*INFORMATION:*
■ ■ ■ ■ ■ ■ ■
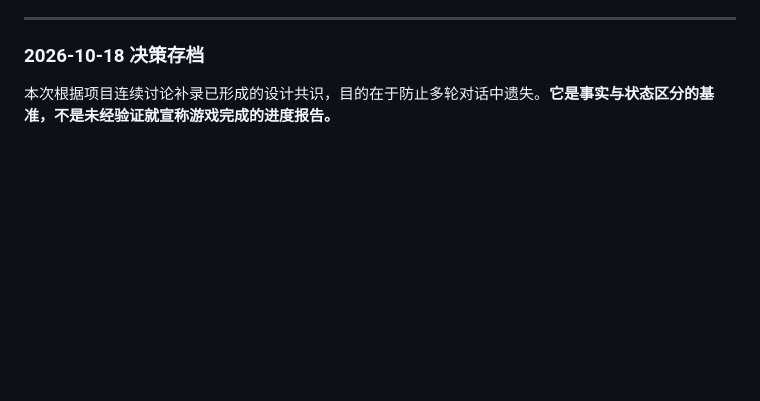
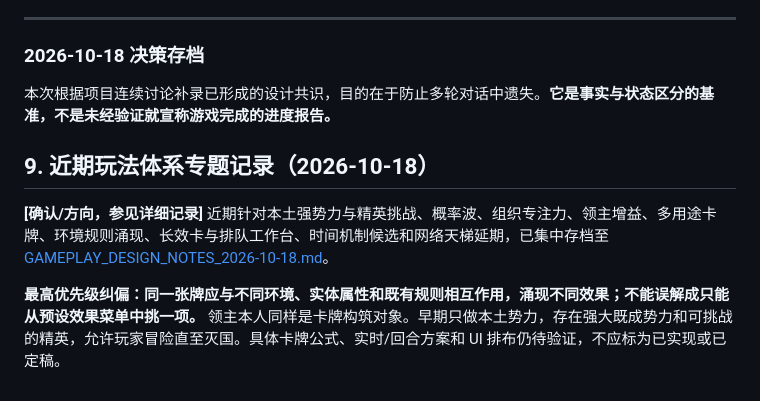
Before and after one commit to liyuzhe0325/WanjieEngine, a Markdown page: docs/GAME_DESIGN_CANON.md, the part around the change. Rendered like a GitHub page; blank space fills up the shorter version.

Commit message:
docs: link recent gameplay decisions from design canon

```diff
--- a/docs/GAME_DESIGN_CANON.md
+++ b/docs/GAME_DESIGN_CANON.md
@@ -108,3 +108,9 @@
 ### 2026-10-18 决策存档
 
 本次根据项目连续讨论补录已形成的设计共识，目的在于防止多轮对话中遗失。**它是事实与状态区分的基准，不是未经验证就宣称游戏完成的进度报告。**
+
+## 9. 近期玩法体系专题记录（2026-10-18）
+
+**[确认/方向，参见详细记录]** 近期针对本土强势力与精英挑战、概率波、组织专注力、领主增益、多用途卡牌、环境规则涌现、长效卡与排队工作台、时间机制候选和网络天梯延期，已集中存档至 [GAMEPLAY_DESIGN_NOTES_2026-10-18.md](./GAMEPLAY_DESIGN_NOTES_2026-10-18.md)。
+
+**最高优先级纠偏：同一张牌应与不同环境、实体属性和既有规则相互作用，涌现不同效果；不能误解成只能从预设效果菜单中挑一项。** 领主本人同样是卡牌构筑对象。早期只做本土势力，存在强大既成势力和可挑战的精英，允许玩家冒险直至灭国。具体卡牌公式、实时/回合方案和 UI 排布仍待验证，不应标为已实现或已定稿。
```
■ ■ ■ ■ ■ ■ ■
*YOUR OBJECTIVE:*
Please give the data above again in exact form and omit every picture.

*ANSWER:*
Before and after one commit to liyuzhe0325/WanjieEngine, a Markdown page: docs/GAME_DESIGN_CANON.md, the part around the change. Rendered like a GitHub page; blank space fills up the shorter version.

Commit message:
docs: link recent gameplay decisions from design canon

```diff
--- a/docs/GAME_DESIGN_CANON.md
+++ b/docs/GAME_DESIGN_CANON.md
@@ -108,3 +108,9 @@
 ### 2026-10-18 决策存档
 
 本次根据项目连续讨论补录已形成的设计共识，目的在于防止多轮对话中遗失。**它是事实与状态区分的基准，不是未经验证就宣称游戏完成的进度报告。**
+
+## 9. 近期玩法体系专题记录（2026-10-18）
+
+**[确认/方向，参见详细记录]** 近期针对本土强势力与精英挑战、概率波、组织专注力、领主增益、多用途卡牌、环境规则涌现、长效卡与排队工作台、时间机制候选和网络天梯延期，已集中存档至 [GAMEPLAY_DESIGN_NOTES_2026-10-18.md](./GAMEPLAY_DESIGN_NOTES_2026-10-18.md)。
+
+**最高优先级纠偏：同一张牌应与不同环境、实体属性和既有规则相互作用，涌现不同效果；不能误解成只能从预设效果菜单中挑一项。** 领主本人同样是卡牌构筑对象。早期只做本土势力，存在强大既成势力和可挑战的精英，允许玩家冒险直至灭国。具体卡牌公式、实时/回合方案和 UI 排布仍待验证，不应标为已实现或已定稿。
```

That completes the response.